◆ Front-end code change data ◆
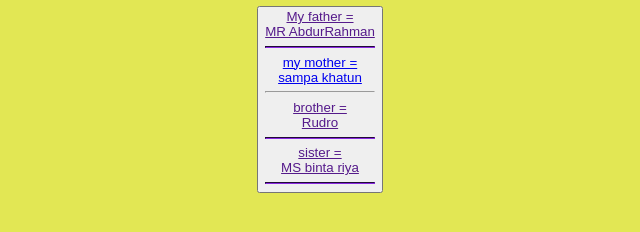
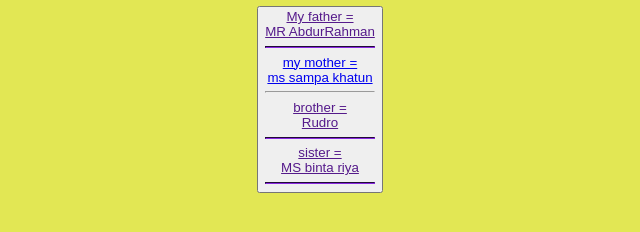
Before and after one commit to sampakhatun/lisi.op.me, a plain HTML site: page index.html in a window 1280 px wide. Shown: the part 240-472 px from the top of the page, 320-960 px from the left. Drawn offline with Linux system fonts and the light colour scheme.

Commit message:
added channel name

```diff
--- a/index.html
+++ b/index.html
@@ -19,7 +19,7 @@
                         <ul>My father =</ul><div> MR AbdurRahman</div><hr>
                         <a>
                             <a href="https://www.facebook.com/sampa.rahman.3" class=""
-                       <ul>my mother =</ul><div>sampa khatun</div><hr>
+                       <ul>my mother =</ul><div> ms sampa khatun</div><hr>
                                 <a>
                                     <a href="" class=""
                        <ul> brother =</ul><div>Rudro</div><hr>
```
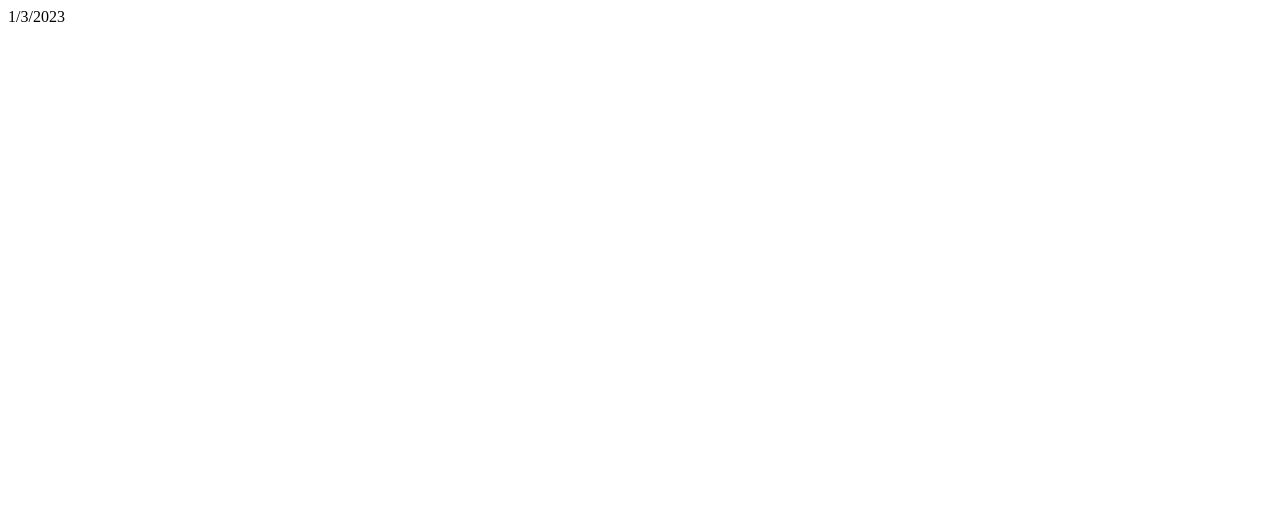
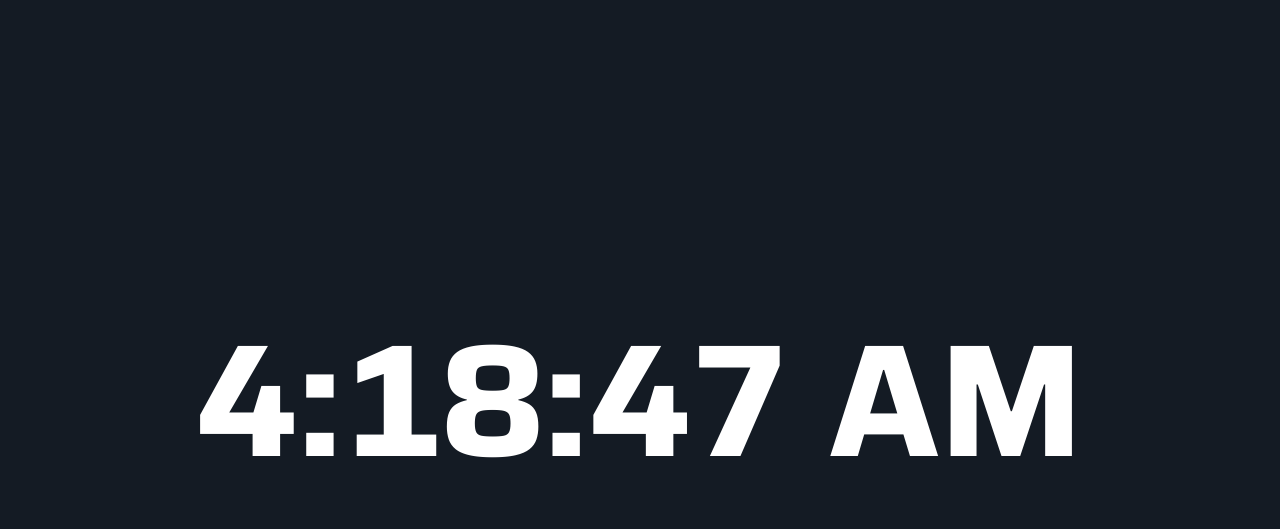
Before and after one commit to simonlary/clock, a website: page public/index.html in a window 1280 px wide. Drawn offline with Linux system fonts and the light colour scheme.

Commit message:
Give good style and favicon.

```diff
--- a/public/index.css
+++ b/public/index.css
@@ -0,0 +1,26 @@
+@font-face {
+	font-family: "Saira";
+	src: url("saira.ttf");
+}
+
+* {
+	margin: 0;
+	padding: 0;
+	box-sizing: border-box;
+}
+
+body {
+	width: 100vw;
+	height: 100vh;
+	display: flex;
+	align-items: center;
+	justify-content: center;
+	background: #141b24;
+	color: white;
+}
+
+#clock {
+	font-size: 10rem;
+	font-family: "Saira", sans-serif;
+	font-variant-numeric: tabular-nums;
+}
--- a/public/index.html
+++ b/public/index.html
@@ -3,12 +3,14 @@
 	<head>
 		<meta charset="utf-8" />
 		<meta name="viewport" content="width=device-width, initial-scale=1.0" />
+		<meta name="theme-color" content="#141b24" />
+		<link rel="icon" href="/favicon.ico" />
 		<title>Clock</title>
 		<script defer="defer" src="/index.js"></script>
 		<link href="/index.css" rel="stylesheet"></link>
 	</head>
 	<body>
 		<noscript>You need to enable JavaScript to run this app.</noscript>
-		<div id="clock">12:34</div>
+		<div id="clock"></div>
 	</body>
 </html>
--- a/src/index.js
+++ b/src/index.js
@@ -1,6 +1,8 @@
 const clock = document.getElementById("clock");
-const formatter = new Intl.DateTimeFormat();
+const formatter = new Intl.DateTimeFormat(undefined, {
+	timeStyle: "medium",
+});
 
 setInterval(() => {
 	clock.textContent = formatter.format(new Date());
-}, 500);
+}, 100);
```
Also changed, not shown: public/favicon.ico (added), public/icon.svg (added), public/saira.ttf (added).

◆ TASK DESCRIPTION ◆
Using the entries, return every line where the word "index" can be found.

◆ SOLUTION ◆
Before and after one commit to sampakhatun/lisi.op.me, a plain HTML site: page index.html in a window 1280 px wide. Shown: the part 240-472 px from the top of the page, 320-960 px from the left. Drawn offline with Linux system fonts and the light colour scheme.
--- a/index.html
+++ b/index.html
Before and after one commit to simonlary/clock, a website: page public/index.html in a window 1280 px wide. Drawn offline with Linux system fonts and the light colour scheme.
--- a/public/index.css
+++ b/public/index.css
--- a/public/index.html
+++ b/public/index.html
 		<script defer="defer" src="/index.js"></script>
 		<link href="/index.css" rel="stylesheet"></link>
--- a/src/index.js
+++ b/src/index.js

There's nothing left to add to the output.